To ask the Secretary of State for Foreign, Commonwealth and Development Affairs, how her Department measures the effect of climate vulnerability on women and girls in developing countries.
22 December 2021
Women and girls are disproportionately impacted by climate change and environmental degradation. Evidence shows that they are more likely to be dependant for their food and income on threatened natural resources, more likely to be responsible for securing increasingly scarce water and fuel, and significantly more likely to die or be displaced during climate-related disasters.

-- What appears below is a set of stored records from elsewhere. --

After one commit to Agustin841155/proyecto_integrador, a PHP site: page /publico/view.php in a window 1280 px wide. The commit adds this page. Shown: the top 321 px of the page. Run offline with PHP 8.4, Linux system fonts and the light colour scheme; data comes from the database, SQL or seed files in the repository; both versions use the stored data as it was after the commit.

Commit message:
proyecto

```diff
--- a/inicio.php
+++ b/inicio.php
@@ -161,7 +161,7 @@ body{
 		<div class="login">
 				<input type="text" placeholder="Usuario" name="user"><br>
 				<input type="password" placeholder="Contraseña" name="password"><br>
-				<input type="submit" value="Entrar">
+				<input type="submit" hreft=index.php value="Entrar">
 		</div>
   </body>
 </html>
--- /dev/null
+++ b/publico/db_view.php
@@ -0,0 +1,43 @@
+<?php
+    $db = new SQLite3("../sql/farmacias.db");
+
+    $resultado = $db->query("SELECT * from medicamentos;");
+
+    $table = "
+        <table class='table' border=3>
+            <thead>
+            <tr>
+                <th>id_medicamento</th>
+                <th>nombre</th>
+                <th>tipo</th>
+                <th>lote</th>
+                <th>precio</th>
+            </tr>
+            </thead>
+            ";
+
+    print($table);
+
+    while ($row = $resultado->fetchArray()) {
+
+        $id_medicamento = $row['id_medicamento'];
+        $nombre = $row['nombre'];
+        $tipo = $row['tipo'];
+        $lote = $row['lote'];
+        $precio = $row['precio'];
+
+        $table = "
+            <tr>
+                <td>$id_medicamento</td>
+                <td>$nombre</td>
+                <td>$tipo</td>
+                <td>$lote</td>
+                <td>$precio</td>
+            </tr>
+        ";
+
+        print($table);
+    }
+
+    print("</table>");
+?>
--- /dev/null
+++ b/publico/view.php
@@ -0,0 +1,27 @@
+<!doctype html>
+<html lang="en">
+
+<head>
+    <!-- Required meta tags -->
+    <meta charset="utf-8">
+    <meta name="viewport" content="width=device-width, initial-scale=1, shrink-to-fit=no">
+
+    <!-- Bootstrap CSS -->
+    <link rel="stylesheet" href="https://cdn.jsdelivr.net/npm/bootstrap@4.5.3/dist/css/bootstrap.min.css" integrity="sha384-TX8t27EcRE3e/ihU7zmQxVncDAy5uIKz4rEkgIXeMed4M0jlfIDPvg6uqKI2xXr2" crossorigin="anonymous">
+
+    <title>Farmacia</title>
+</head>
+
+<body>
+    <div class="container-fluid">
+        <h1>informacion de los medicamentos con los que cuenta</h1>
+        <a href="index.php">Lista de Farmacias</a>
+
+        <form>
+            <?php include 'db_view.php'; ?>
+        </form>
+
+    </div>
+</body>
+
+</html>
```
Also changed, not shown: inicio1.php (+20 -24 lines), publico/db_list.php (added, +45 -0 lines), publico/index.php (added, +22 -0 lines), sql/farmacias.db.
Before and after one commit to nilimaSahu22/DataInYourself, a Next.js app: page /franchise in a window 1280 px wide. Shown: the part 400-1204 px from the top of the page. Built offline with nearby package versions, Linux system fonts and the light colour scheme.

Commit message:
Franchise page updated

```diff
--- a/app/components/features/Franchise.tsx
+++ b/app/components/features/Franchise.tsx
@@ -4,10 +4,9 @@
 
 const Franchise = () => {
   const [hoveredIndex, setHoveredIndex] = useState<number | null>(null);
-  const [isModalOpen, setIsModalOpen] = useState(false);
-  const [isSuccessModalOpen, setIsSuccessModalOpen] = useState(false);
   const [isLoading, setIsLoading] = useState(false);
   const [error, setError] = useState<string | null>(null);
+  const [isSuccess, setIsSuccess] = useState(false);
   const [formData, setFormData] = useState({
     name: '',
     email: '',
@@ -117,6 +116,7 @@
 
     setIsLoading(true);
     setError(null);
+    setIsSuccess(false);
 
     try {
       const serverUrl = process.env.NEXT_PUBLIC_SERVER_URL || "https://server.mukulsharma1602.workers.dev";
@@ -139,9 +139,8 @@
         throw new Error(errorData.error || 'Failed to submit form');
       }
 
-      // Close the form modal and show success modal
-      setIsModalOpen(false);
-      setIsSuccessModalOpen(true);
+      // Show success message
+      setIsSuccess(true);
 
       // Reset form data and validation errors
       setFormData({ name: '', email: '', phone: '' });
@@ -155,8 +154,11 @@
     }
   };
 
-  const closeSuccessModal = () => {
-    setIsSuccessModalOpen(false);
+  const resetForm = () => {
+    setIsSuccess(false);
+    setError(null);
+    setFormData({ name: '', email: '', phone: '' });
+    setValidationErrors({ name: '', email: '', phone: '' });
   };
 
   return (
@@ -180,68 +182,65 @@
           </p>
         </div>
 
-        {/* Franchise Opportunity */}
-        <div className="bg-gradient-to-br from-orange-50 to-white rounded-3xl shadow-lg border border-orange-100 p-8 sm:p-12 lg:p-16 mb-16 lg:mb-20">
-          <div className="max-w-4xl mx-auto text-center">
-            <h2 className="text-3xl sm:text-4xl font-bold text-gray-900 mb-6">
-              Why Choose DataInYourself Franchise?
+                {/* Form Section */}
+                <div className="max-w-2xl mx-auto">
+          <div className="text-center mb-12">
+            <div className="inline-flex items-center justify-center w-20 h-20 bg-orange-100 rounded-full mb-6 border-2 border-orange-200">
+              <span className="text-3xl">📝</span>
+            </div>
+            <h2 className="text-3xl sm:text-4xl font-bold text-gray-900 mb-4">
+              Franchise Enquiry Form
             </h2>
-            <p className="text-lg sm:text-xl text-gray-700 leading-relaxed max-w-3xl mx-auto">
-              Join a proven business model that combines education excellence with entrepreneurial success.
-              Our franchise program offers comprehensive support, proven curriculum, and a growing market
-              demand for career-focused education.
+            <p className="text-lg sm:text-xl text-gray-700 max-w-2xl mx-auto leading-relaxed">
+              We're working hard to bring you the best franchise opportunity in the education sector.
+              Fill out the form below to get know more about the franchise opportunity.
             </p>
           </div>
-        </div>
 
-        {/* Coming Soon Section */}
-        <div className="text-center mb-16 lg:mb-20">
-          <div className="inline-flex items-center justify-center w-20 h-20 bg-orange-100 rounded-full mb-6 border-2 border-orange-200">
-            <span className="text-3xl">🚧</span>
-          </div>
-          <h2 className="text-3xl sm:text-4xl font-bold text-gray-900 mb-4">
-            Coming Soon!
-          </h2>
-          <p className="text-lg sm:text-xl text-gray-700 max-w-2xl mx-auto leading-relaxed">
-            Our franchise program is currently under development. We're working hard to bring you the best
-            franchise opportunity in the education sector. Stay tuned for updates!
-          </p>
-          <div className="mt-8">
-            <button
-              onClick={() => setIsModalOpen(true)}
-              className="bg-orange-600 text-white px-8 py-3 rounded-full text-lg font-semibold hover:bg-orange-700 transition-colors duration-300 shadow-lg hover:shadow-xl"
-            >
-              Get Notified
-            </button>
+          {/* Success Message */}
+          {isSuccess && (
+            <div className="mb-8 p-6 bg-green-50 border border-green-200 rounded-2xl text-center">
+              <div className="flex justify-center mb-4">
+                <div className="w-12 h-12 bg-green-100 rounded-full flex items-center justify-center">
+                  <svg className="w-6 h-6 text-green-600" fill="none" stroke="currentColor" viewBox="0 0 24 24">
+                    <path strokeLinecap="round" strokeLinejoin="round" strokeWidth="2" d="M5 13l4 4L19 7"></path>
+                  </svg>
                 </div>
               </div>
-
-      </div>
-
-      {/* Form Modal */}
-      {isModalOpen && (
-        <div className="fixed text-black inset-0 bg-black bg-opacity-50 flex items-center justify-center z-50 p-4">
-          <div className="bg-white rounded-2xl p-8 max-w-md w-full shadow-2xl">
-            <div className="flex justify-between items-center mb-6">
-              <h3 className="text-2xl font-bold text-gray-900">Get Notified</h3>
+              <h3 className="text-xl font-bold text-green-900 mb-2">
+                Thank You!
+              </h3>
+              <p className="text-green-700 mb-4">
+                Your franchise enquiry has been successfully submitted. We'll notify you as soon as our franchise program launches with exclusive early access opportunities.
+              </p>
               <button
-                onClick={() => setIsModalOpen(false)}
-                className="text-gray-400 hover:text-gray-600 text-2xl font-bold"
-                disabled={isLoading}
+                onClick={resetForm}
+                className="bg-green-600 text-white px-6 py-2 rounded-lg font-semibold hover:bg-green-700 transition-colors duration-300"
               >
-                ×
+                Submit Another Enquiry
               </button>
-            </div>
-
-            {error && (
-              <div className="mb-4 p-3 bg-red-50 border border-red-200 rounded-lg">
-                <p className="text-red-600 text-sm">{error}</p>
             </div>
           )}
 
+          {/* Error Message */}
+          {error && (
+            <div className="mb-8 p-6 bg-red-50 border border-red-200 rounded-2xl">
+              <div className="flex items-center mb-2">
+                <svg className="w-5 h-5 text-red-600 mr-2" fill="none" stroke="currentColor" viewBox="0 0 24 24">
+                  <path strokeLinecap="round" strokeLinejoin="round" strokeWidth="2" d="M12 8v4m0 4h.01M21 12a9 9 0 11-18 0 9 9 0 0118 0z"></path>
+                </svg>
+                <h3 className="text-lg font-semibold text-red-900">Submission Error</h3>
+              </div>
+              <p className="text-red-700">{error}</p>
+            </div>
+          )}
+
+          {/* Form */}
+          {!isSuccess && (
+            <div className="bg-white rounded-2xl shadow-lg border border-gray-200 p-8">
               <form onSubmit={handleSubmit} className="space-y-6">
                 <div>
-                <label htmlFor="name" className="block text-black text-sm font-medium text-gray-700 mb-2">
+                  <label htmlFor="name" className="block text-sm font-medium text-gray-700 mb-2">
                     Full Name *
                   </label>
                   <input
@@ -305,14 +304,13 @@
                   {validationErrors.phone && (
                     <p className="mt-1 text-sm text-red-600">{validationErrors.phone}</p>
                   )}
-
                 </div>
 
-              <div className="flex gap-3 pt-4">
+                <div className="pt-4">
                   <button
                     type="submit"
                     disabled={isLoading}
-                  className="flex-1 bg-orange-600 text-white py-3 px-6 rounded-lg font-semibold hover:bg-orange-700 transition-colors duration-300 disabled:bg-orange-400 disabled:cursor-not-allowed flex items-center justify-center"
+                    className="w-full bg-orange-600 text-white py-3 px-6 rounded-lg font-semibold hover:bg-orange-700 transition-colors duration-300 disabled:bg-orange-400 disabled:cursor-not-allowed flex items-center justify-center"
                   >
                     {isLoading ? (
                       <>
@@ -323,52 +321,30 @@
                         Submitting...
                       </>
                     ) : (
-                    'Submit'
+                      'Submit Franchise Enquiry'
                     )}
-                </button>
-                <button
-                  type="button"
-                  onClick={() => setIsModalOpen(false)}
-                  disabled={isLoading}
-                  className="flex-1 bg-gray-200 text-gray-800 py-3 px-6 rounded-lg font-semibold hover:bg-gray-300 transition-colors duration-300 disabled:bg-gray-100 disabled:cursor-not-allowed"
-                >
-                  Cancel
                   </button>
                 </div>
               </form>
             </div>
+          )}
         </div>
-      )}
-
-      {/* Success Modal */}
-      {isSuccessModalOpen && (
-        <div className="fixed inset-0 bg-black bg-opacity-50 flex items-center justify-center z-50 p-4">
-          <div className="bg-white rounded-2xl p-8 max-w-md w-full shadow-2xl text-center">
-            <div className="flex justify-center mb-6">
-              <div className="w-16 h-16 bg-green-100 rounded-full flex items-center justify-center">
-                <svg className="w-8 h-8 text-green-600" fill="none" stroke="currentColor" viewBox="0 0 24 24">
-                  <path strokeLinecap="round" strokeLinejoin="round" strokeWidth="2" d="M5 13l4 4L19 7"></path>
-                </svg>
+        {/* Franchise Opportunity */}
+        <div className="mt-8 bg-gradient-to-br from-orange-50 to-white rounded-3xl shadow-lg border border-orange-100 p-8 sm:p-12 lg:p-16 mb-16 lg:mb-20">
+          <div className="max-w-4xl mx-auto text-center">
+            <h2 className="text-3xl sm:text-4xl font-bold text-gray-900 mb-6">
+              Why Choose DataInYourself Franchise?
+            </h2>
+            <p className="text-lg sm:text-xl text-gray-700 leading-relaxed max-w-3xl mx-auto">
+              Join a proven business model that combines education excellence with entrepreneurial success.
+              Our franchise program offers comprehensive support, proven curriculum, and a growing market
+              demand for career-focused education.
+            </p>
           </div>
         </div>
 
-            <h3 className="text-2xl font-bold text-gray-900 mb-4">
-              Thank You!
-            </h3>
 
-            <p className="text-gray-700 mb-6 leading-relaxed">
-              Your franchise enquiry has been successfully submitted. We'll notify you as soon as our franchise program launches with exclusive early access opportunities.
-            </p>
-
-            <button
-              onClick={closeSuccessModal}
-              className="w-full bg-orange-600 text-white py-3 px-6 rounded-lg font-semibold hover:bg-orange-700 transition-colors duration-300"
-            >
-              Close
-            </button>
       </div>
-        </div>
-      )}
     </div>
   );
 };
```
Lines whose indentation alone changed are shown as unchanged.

There are a number of measures of climate vulnerability that we use to inform our decision making and programming.
At COP26 President Alok Sharma and UK International Champion on Adaptation and Resilience Anne-Marie Trevelyan hosted Gender Day which helped build momentum internationally to drive implementation of the Gender Action Plan agreed at COP25. This will support a greater focus on gender equality within action to tackle climate change and build resilience to climate-related disasters. The UK announced £165 million of funding to help address the dual challenges of gender inequality and climate change.